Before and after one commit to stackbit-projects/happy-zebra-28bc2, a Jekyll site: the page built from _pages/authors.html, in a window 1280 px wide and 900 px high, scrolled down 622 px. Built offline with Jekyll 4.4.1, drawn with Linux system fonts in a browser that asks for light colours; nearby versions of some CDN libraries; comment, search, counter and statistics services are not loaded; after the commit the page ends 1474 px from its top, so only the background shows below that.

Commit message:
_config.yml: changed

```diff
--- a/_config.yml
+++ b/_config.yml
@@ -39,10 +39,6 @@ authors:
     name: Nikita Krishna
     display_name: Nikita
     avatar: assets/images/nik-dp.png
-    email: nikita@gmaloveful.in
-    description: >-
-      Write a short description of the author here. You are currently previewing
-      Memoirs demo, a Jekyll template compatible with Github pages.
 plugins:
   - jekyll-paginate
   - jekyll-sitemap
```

===

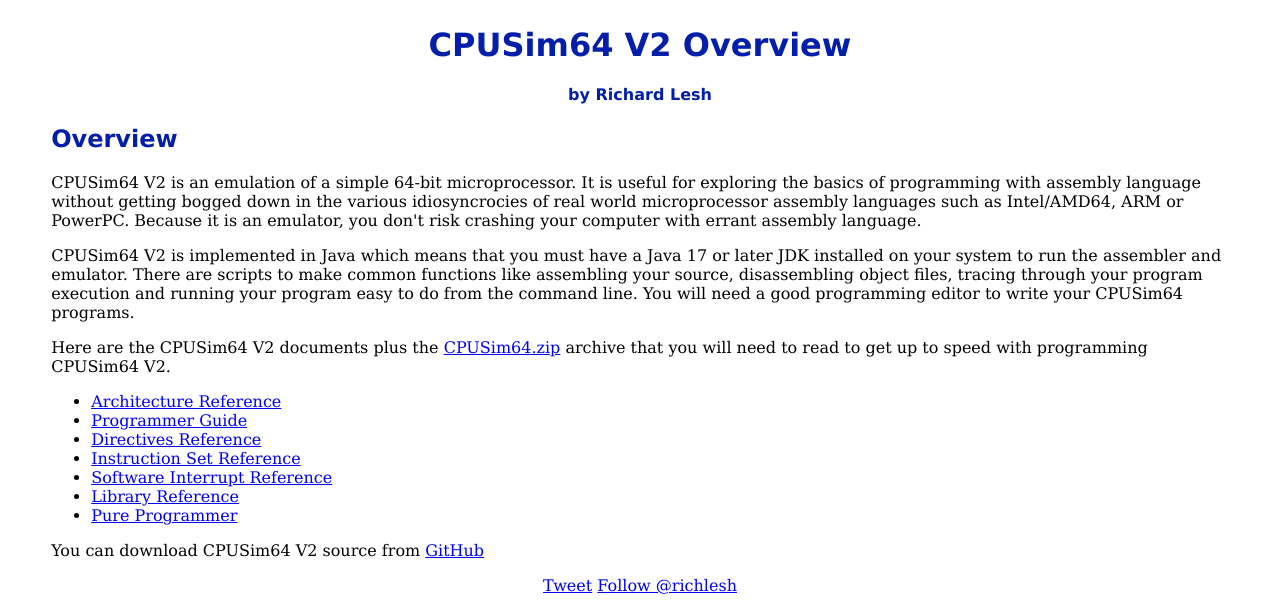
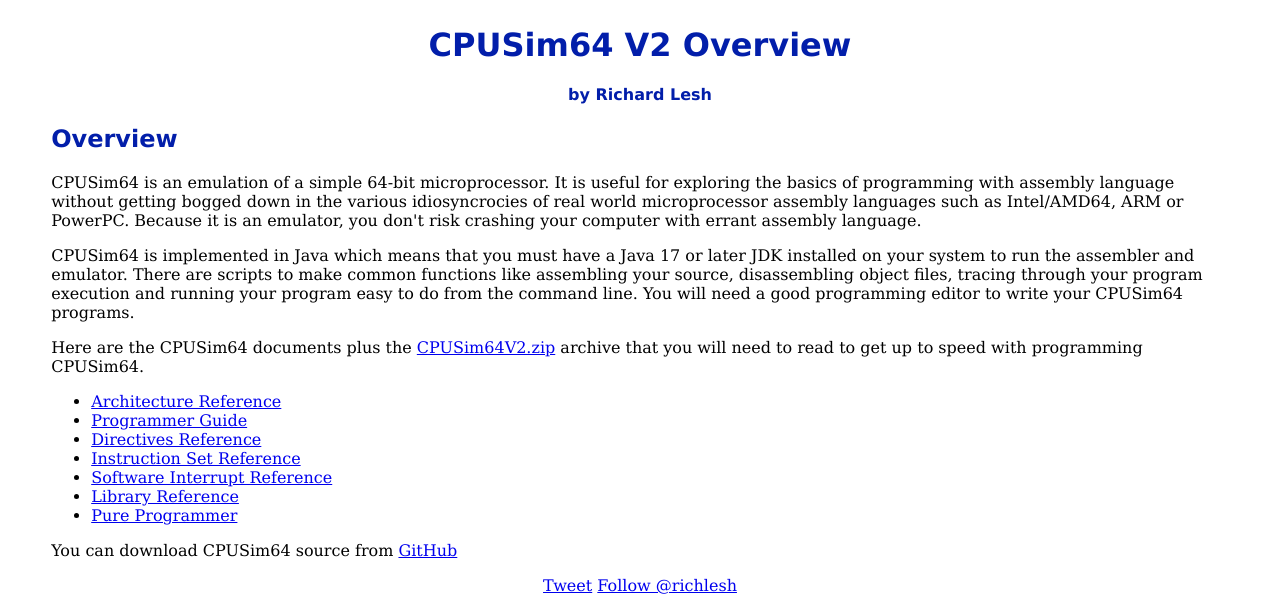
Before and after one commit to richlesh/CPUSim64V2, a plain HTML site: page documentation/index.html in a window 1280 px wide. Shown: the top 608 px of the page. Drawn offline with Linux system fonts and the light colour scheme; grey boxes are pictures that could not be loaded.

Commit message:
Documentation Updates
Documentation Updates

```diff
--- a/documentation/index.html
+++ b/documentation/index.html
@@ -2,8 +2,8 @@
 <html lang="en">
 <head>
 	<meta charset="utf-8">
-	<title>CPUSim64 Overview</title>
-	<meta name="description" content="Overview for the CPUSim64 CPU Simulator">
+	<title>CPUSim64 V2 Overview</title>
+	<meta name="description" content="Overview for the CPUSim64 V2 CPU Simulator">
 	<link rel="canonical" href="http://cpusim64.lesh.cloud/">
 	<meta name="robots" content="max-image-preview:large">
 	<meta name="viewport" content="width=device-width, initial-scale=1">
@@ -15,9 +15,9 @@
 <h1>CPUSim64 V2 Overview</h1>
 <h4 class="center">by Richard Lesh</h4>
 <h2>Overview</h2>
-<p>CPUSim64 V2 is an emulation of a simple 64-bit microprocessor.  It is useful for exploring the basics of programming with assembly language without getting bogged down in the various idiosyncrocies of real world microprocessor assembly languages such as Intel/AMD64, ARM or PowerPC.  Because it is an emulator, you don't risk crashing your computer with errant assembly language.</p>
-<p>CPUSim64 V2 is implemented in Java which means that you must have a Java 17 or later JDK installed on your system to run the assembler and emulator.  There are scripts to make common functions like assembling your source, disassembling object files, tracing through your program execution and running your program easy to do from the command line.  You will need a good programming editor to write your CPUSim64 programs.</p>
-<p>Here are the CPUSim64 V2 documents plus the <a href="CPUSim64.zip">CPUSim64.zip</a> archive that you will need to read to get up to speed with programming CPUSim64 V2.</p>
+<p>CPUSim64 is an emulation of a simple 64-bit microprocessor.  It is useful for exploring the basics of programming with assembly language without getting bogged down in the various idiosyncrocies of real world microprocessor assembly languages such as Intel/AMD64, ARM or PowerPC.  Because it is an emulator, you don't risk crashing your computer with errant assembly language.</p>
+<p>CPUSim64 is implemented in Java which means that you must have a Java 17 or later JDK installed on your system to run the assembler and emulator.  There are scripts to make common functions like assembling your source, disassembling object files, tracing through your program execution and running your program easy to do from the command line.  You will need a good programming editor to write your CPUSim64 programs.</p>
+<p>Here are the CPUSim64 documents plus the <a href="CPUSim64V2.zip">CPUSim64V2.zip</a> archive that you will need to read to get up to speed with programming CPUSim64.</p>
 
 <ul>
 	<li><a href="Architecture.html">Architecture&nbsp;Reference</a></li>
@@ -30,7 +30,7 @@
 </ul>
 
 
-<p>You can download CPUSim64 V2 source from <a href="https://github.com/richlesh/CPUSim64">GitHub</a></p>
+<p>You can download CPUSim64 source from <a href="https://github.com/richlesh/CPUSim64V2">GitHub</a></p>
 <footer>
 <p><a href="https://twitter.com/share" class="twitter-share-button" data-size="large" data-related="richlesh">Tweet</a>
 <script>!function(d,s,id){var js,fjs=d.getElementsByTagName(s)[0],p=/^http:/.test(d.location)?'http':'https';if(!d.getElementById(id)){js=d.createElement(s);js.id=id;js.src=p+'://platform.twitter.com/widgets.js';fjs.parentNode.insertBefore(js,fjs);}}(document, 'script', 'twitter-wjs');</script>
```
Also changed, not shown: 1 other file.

===

*About this task:*
Show each line of the data that contains the string "index".

*Task result:*
Before and after one commit to richlesh/CPUSim64V2, a plain HTML site: page documentation/index.html in a window 1280 px wide. Shown: the top 608 px of the page. Drawn offline with Linux system fonts and the light colour scheme; grey boxes are pictures that could not be loaded.
--- a/documentation/index.html
+++ b/documentation/index.html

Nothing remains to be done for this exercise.